In my personal experience with spinal cord injury (SCI) – I’m a T10 complete para – as well as the experiences of friends with SCI, by not having the “guywire” support of trunk muscles it seems more often than not our seating requirements change and shift a bit here, a bit there. An adjustable cushion addresses these changes; changes such as sitting more on one ischium. This is something that is easily caught during a mirror skin check and can be quickly addressed with an adjustable cushion. For instance, if I notice a bit of pinkness on an ischium during my evening mirror skin check, I will hop into my chair and push the green knob on the ISOFLO Memory Control® of my ROHO QUADTRO SELECT® HIGH PROFILE® Cushion, then put weight on the ischium with the pinkness to let some air out of that chamber. When I push the ISOFLO’s red knob to lock the cushion in place, the cushion is now adjusted to put less pressure on that ischium.
An important caveat: Anytime the cushion you are using shows signs it isn’t doing an effective job of protecting your skin, for example you notice your skin remaining red after a day of sitting (another reason it is vital to do skin checks with a mirror each evening and morning), please see your doctor right away and get a seating evaluation, (See “Is It Time To Replace Your Cushion?”)!
Be aware that the process of getting in for a seating evaluation and seeing if you can get approval of funding for a cushion that meets your changed skin protection needs may take months – months where a serious pressure ulcer could develop.
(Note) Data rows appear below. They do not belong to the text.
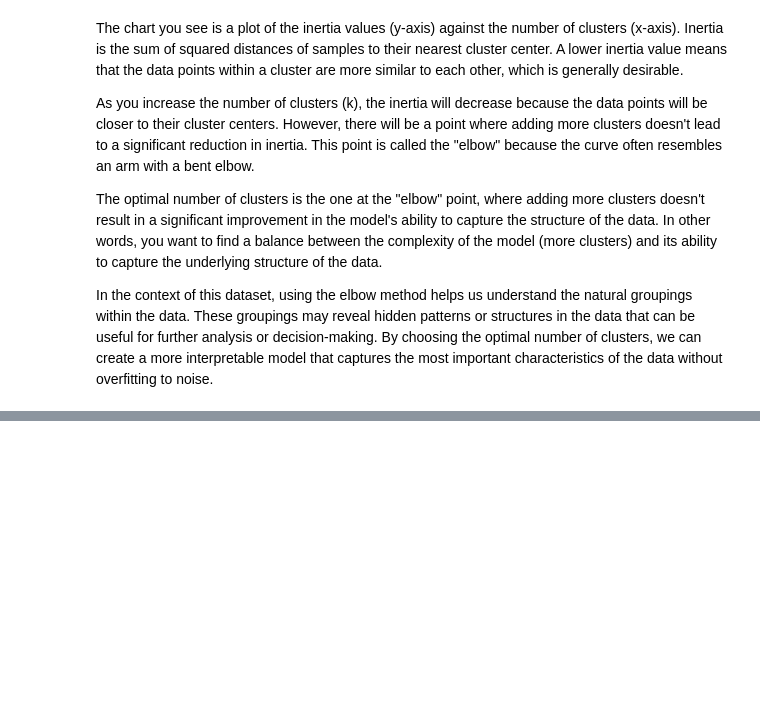
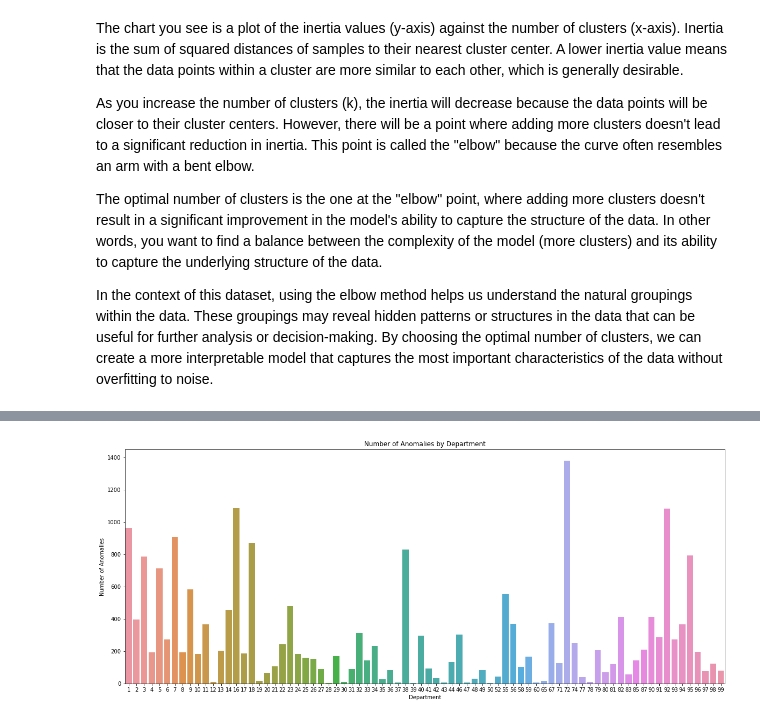
Before and after one commit to WallAlec/WalmartSalesForecasting, a Jupyter notebook: WalmartSalesForecastingData.ipynb, the cells around one changed output, grey strips where cells are left out. Saved outputs shown, nothing was run; the diff lists cells and outputs as text; code cells hidden in the pictures; blank space fills up the shorter version.

```diff
--- a/WalmartSalesForecastingData.ipynb
+++ b/WalmartSalesForecastingData.ipynb
@@ -290,0 +335,17 @@ In the context of this dataset, using the elbow method helps us understand the n
+# %%
+# Calculate the mean distance of each point to its k nearest neighbors
+anomaly_scores = distances.mean(axis=1)
+
+# Normalize the anomaly scores
+anomaly_scores_normalized = (anomaly_scores - np.mean(anomaly_scores)) / np.std(anomaly_scores)
+# %%
+threshold = np.percentile(anomaly_scores_normalized, 95)
+# %%
+# Find the indices of the anomalies
+anomalies_indices = np.where(anomaly_scores_normalized > threshold)
+
+# Extract the anomaly data points
+anomalies = anomaly_data.iloc[anomalies_indices]
+
+print("Anomalies:")
+print(anomalies)
@@ -290,0 +389,4 @@ In the context of this dataset, using the elbow method helps us understand the n
+# %%
+anomalies_by_dept = anomalies.groupby('Dept')['Weekly_Sales'].count().reset_index()
+anomalies_by_dept.columns = ['Dept', 'Anomaly_Count']
+print(anomalies_by_dept.sort_values(by='Anomaly_Count', ascending=False))
@@ -290,0 +408,9 @@ In the context of this dataset, using the elbow method helps us understand the n
+# %%
+plt.figure(figsize=(20, 8))
+sns.barplot(x='Dept', y='Anomaly_Count', data=anomalies_by_dept)
+plt.xlabel('Department')
+plt.ylabel('Number of Anomalies')
+plt.title('Number of Anomalies by Department')
+plt.show()
+# %% [output]
+[figure, added]
```
Also changed, not shown: parts of 32 cells of this notebook.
Whereas with an adjustable cushion you can quickly adjust the cushion to adapt to the change, and the skin issue should vanish.
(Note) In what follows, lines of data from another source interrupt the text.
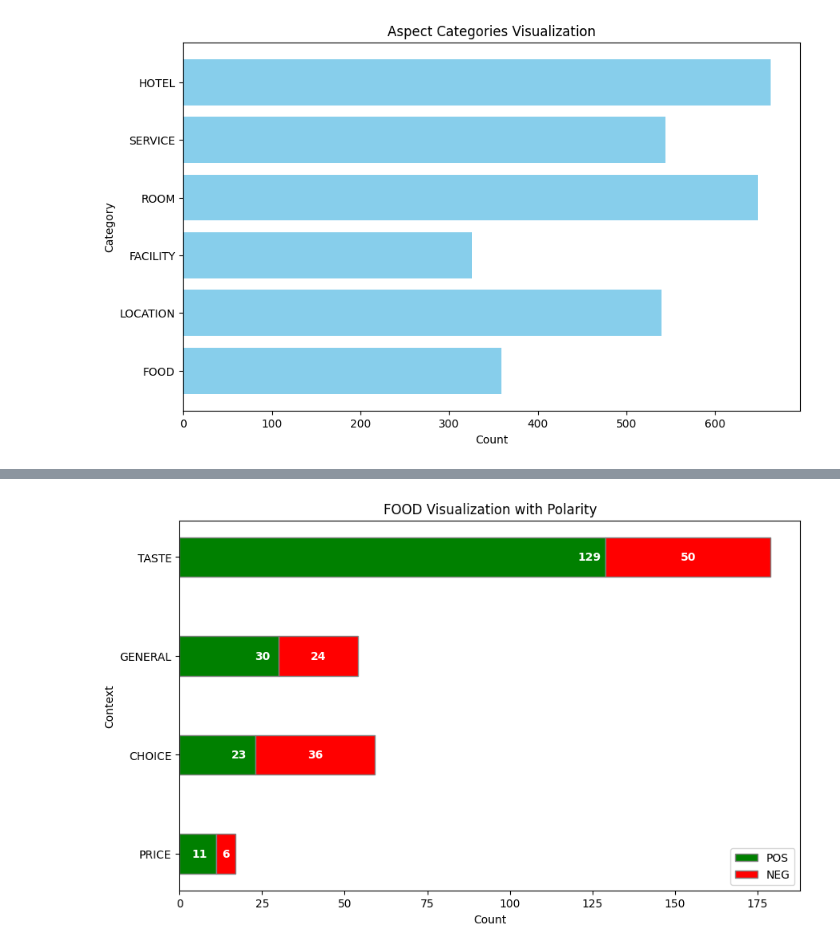
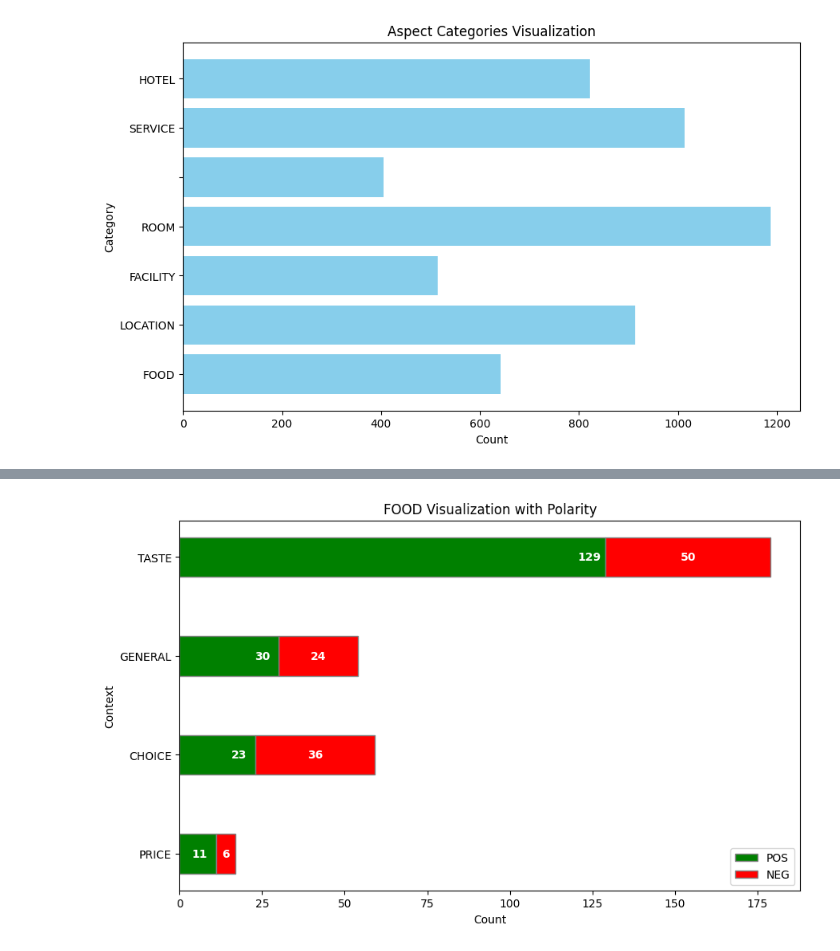
Before and after one commit to kwang0149/ta-final-project-aspect-based-sentiment-analysis-and-categorized-aspect, a Jupyter notebook: visualize_cat.ipynb, the cells around one changed output, grey strips where cells are left out. Drawn from its saved outputs; the diff is of its cells as text; code cells hidden in the pictures.

```diff
--- a/visualize_cat.ipynb
+++ b/visualize_cat.ipynb
@@ -20,7 +22,7 @@ import json
 
 # Load data from JSONL file
 data = []
-with open('output_formatted.jsonl', 'r') as file:
+with open('output_formatted_03_06_2024_less_category.jsonl', 'r') as file:
     for line in file:
         data.append(json.loads(line))
 
@@ -31,34 +33,34 @@ for entry in data:
     for label in labels:
         if 'category' in label and label['category']:  # Check if 'category' exists and is not null
             main_category = label['category'].split('#')[0]
             if main_category not in category_counts:
                 category_counts[main_category] = 0
             category_counts[main_category] += 1
 
 # Handle null values
 null_categories = 0
 for entry in data:
     if not entry.get('labels'):
         null_categories += 1
 
 if null_categories > 0:
     category_counts['NULL'] = null_categories
 
 # Plotting
 import matplotlib.pyplot as plt
 
 categories = list(category_counts.keys())
 counts = list(category_counts.values())
 
 plt.figure(figsize=(10, 6))
 plt.barh(categories, counts, color='skyblue')
 plt.xlabel('Count')
 plt.ylabel('Category')
 plt.title('Aspect Categories Visualization')
 plt.gca().invert_yaxis()
 plt.show()
 # %% [output]
-[figure, old version]
+[figure, new version]
 # %%
 import json
 
```
Also changed, not shown: parts of 9 cells of this notebook, 24 other files.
As always, when it comes to ordering a new cushion, it is vital to make sure the exact make, model, and size cushion are on all therapists’ and physicians’ prescriptions.
Last but not least, knowing that CMS reimburses a new cushion only every five years, it is important to make sure you get a quality cushion that will go the distance. For a good look at an example of the stringent quality control, testing and tracking that a quality cushion manufacturer employs, as well as warrantee, repair and replacement policies, read “Why there is such a big price difference in medical products that look so similar?”
The article addresses important questions to ask when you are looking at a new cushion. When getting a new cushion that will be protecting your butt for five years it is important to do your research!
Questions you should ask include:
- Is the cushion manufactured entirely at the manufacturer’s plant?
- What kind of quality control does each individual cushion go through before it is shipped?
- What is the return policy?
- How is the manufacturer’s customer service?
- Does the manufacturer maintain quality control over every aspect of its cushions onsite?
- How long is the warranty?
- Is the manufacturer continually improving the product?
- Does the manufacturer include research papers about its product on its website?
Bottom line, as reimbursement time between cushions gets longer it becomes even more important to educate yourself about the cushion you choose. By taking the time to do your homework, and choosing a quality adjustable cushion that will last and address your needs, you are taking control of your health.
Bob Vogel, 51, is a freelance writer for the ROHO Community blog. He is a dedicated dad, adventure athlete and journalist. Bob is in his 26th year as a T10 complete para. For the past two decades he has written for New Mobility magazine and is now their Senior Correspondent. He often seeks insight and perspective from his 10-year-old daughter, Sarah, and Schatzie, his 9-year-old German Shepherd service dog. The views and opinions expressed in this blog post are those of Bob Vogel and do not necessarily reflect the views of The ROHO Group. You can contact Bob Vogel by email at firstname.lastname@example.org.